• What to work on:
Only one number is wanted: the count of lines in the records below that hold the word "rounded".

:: Source records

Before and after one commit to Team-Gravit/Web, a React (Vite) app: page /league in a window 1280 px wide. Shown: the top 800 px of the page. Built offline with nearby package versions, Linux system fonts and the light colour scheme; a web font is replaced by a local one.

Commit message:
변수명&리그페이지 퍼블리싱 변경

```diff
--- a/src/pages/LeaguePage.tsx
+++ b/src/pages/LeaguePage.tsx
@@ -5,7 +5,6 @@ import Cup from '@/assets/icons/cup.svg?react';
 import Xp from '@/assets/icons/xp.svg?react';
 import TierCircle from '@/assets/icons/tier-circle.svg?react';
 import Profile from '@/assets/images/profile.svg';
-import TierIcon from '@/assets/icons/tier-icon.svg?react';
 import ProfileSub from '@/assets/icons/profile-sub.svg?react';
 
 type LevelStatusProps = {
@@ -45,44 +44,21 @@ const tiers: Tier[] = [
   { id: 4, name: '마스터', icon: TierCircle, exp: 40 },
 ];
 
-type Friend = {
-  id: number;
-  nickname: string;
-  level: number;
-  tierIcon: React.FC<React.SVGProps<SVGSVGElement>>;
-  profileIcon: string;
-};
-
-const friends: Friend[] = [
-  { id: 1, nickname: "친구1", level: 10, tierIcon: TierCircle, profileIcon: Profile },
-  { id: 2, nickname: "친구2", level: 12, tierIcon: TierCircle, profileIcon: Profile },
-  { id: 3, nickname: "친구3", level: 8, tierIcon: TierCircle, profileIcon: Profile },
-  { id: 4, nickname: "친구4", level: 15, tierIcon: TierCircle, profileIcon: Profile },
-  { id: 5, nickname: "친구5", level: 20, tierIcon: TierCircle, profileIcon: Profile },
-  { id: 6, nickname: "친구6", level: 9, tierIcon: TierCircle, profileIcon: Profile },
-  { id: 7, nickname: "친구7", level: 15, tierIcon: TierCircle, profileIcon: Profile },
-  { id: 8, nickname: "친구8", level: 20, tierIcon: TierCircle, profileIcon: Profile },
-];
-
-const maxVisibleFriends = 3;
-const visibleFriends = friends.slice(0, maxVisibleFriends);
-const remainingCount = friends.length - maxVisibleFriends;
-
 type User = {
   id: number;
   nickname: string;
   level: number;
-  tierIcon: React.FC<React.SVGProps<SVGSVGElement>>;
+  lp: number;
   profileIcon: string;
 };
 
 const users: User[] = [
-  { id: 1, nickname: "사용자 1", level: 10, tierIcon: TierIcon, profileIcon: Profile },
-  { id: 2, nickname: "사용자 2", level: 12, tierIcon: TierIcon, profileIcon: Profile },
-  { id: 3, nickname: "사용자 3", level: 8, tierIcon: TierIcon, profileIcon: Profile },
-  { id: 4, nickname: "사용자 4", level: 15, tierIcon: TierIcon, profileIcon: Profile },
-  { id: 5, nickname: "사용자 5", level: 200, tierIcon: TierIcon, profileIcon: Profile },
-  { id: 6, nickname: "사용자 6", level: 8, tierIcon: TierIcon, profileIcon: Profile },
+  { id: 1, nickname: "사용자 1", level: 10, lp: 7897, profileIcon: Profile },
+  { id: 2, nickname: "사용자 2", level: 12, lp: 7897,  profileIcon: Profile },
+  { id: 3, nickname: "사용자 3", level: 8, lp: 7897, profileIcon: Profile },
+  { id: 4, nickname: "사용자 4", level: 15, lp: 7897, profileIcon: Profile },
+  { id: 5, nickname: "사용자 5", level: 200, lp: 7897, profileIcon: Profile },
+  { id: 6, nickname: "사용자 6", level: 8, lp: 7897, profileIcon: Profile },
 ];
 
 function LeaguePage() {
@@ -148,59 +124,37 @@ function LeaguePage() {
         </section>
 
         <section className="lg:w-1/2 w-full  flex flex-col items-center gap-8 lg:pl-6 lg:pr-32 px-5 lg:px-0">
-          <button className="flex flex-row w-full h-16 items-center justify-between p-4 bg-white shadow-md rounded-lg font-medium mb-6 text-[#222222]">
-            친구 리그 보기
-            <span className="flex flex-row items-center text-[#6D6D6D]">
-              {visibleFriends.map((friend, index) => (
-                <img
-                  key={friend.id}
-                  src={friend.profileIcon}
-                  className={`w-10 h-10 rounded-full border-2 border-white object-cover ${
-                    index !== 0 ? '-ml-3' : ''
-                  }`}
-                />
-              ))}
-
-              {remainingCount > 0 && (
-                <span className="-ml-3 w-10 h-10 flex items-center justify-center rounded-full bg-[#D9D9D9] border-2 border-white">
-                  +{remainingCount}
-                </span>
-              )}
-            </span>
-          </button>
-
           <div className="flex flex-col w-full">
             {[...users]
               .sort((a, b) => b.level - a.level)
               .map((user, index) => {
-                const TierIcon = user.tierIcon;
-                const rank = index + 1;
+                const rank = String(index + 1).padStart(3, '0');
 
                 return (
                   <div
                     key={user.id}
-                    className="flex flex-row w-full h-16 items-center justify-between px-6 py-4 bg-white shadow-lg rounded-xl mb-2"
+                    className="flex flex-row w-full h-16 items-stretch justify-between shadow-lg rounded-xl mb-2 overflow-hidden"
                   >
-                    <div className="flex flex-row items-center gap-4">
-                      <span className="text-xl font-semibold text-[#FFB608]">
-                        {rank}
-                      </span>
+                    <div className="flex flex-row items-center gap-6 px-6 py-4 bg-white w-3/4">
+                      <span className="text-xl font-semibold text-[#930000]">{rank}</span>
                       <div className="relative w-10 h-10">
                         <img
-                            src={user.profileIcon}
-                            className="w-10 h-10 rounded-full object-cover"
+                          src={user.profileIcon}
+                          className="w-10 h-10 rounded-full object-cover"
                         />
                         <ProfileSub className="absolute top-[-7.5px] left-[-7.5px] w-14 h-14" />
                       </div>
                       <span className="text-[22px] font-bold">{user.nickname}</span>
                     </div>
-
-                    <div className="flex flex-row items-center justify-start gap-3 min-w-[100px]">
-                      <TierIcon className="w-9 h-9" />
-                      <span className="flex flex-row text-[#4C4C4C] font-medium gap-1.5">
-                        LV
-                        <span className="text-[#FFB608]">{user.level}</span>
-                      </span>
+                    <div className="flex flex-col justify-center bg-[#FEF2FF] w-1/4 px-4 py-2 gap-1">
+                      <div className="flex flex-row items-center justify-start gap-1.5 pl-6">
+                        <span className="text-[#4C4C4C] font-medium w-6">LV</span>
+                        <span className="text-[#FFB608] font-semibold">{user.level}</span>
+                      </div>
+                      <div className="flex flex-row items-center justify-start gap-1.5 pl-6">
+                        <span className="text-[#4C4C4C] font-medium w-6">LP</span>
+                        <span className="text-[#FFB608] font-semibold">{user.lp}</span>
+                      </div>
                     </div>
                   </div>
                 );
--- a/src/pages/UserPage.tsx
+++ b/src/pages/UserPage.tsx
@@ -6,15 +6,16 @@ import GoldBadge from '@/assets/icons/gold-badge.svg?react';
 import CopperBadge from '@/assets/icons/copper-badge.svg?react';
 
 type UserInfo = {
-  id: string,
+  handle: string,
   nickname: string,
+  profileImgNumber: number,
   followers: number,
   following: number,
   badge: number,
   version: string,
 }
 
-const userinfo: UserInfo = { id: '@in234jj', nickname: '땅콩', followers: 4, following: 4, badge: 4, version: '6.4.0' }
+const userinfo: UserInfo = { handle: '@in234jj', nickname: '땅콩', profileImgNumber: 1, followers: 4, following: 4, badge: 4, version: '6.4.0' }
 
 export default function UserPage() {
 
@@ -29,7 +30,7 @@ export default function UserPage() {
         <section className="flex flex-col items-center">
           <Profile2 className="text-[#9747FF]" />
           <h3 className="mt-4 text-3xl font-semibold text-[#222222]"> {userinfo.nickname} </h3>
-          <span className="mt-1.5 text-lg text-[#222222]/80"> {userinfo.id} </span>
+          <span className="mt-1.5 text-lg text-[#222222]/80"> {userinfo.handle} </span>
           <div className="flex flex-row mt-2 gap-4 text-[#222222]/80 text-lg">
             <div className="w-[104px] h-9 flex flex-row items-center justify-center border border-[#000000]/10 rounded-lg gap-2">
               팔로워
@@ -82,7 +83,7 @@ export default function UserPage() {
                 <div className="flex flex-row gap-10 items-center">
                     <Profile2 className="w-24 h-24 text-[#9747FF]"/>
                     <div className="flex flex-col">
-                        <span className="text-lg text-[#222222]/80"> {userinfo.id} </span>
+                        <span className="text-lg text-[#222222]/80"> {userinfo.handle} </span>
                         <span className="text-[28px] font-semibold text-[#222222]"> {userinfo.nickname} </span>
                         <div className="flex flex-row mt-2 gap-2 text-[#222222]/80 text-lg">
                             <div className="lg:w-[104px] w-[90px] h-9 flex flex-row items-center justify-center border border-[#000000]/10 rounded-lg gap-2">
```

::::

• Output below:
9